*PROMPT*
Your copy should match the entries below exactly, apart from the images.
(Beginning of DATA LISTING)
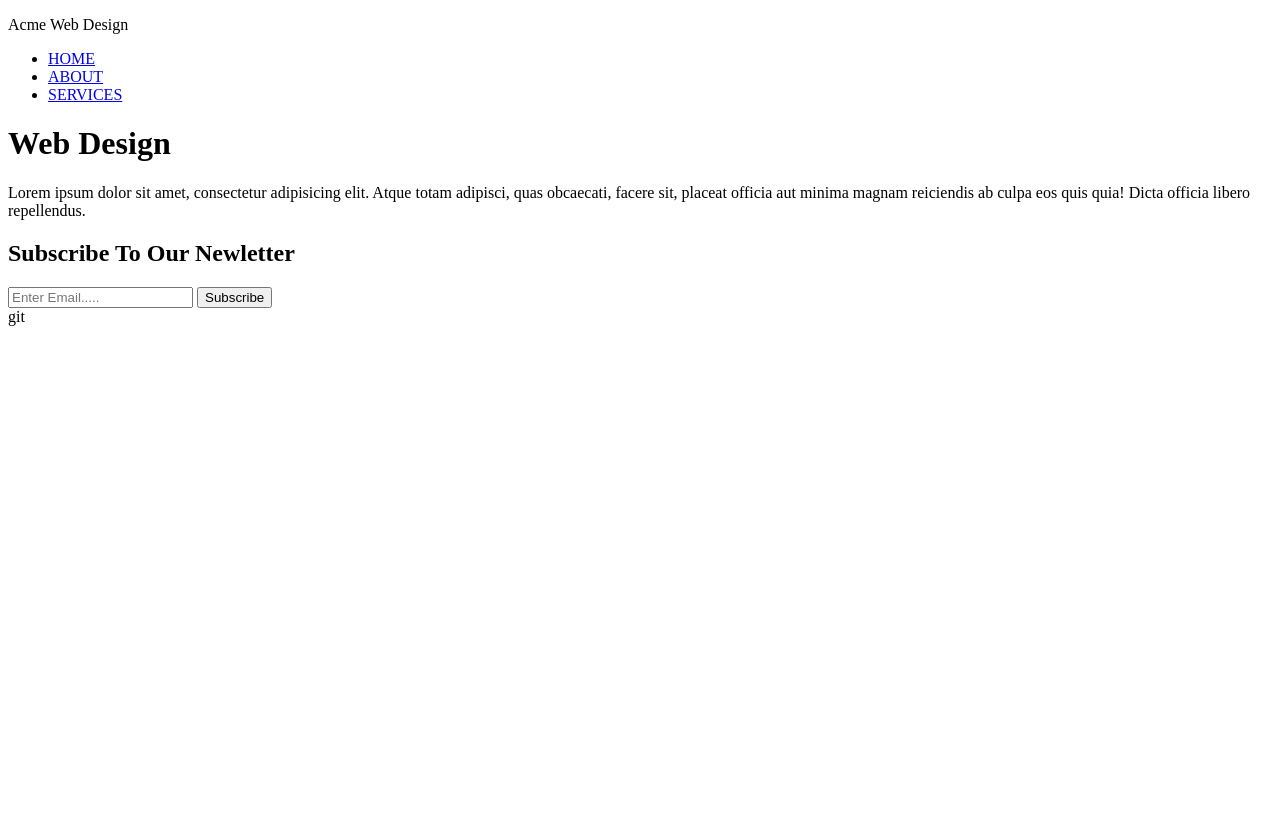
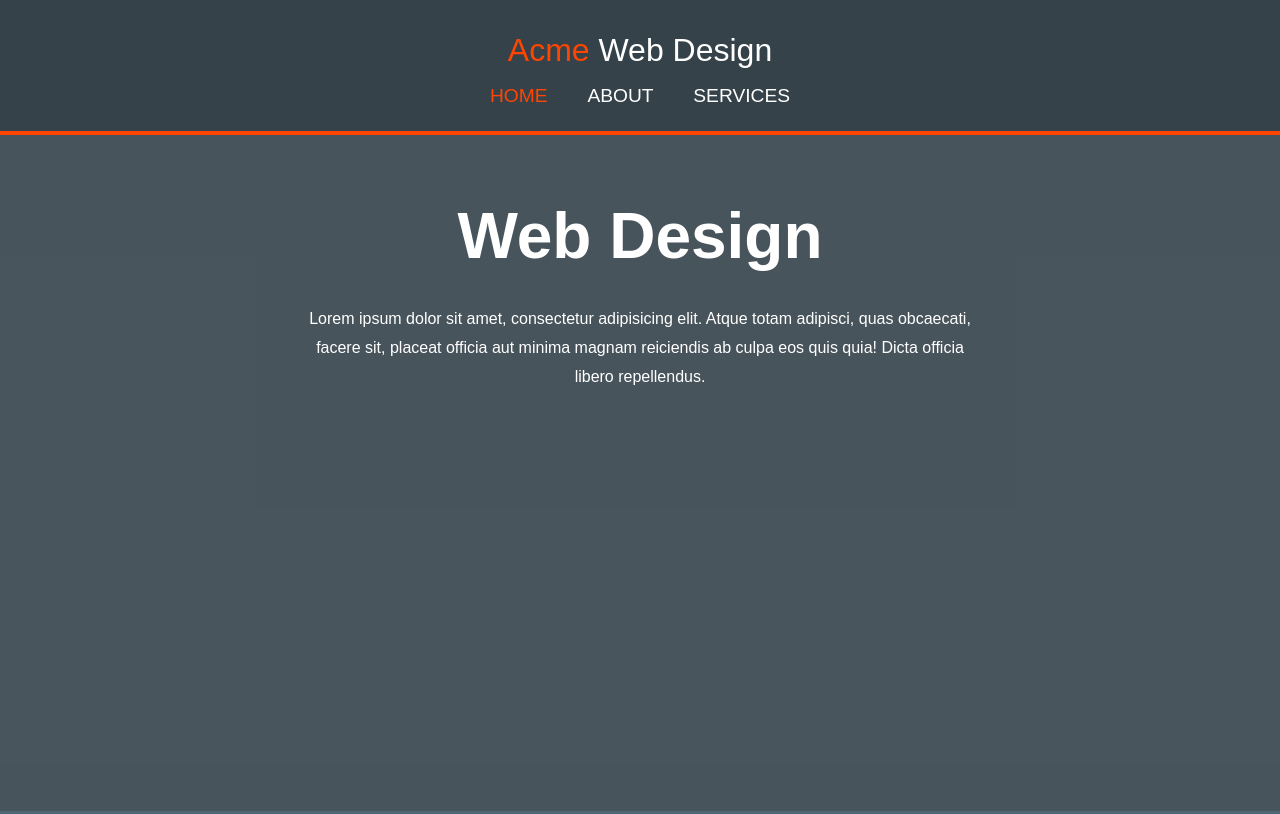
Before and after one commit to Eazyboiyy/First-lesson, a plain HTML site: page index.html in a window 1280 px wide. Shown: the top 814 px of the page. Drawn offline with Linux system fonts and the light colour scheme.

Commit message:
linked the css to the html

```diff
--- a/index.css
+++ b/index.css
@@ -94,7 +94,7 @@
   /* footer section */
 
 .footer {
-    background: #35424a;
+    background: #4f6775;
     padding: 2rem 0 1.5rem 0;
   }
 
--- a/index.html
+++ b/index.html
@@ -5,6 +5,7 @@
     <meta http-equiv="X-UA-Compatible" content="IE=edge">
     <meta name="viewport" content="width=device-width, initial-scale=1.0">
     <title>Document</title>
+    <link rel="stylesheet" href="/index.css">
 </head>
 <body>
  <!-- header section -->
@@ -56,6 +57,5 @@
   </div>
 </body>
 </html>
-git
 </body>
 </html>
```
(End of DATA LISTING)
*EXERCISE SOLUTION*
Before and after one commit to Eazyboiyy/First-lesson, a plain HTML site: page index.html in a window 1280 px wide. Shown: the top 814 px of the page. Drawn offline with Linux system fonts and the light colour scheme.

Commit message:
linked the css to the html

```diff
--- a/index.css
+++ b/index.css
@@ -94,7 +94,7 @@
   /* footer section */
 
 .footer {
-    background: #35424a;
+    background: #4f6775;
     padding: 2rem 0 1.5rem 0;
   }
 
--- a/index.html
+++ b/index.html
@@ -5,6 +5,7 @@
     <meta http-equiv="X-UA-Compatible" content="IE=edge">
     <meta name="viewport" content="width=device-width, initial-scale=1.0">
     <title>Document</title>
+    <link rel="stylesheet" href="/index.css">
 </head>
 <body>
  <!-- header section -->
@@ -56,6 +57,5 @@
   </div>
 </body>
 </html>
-git
 </body>
 </html>
```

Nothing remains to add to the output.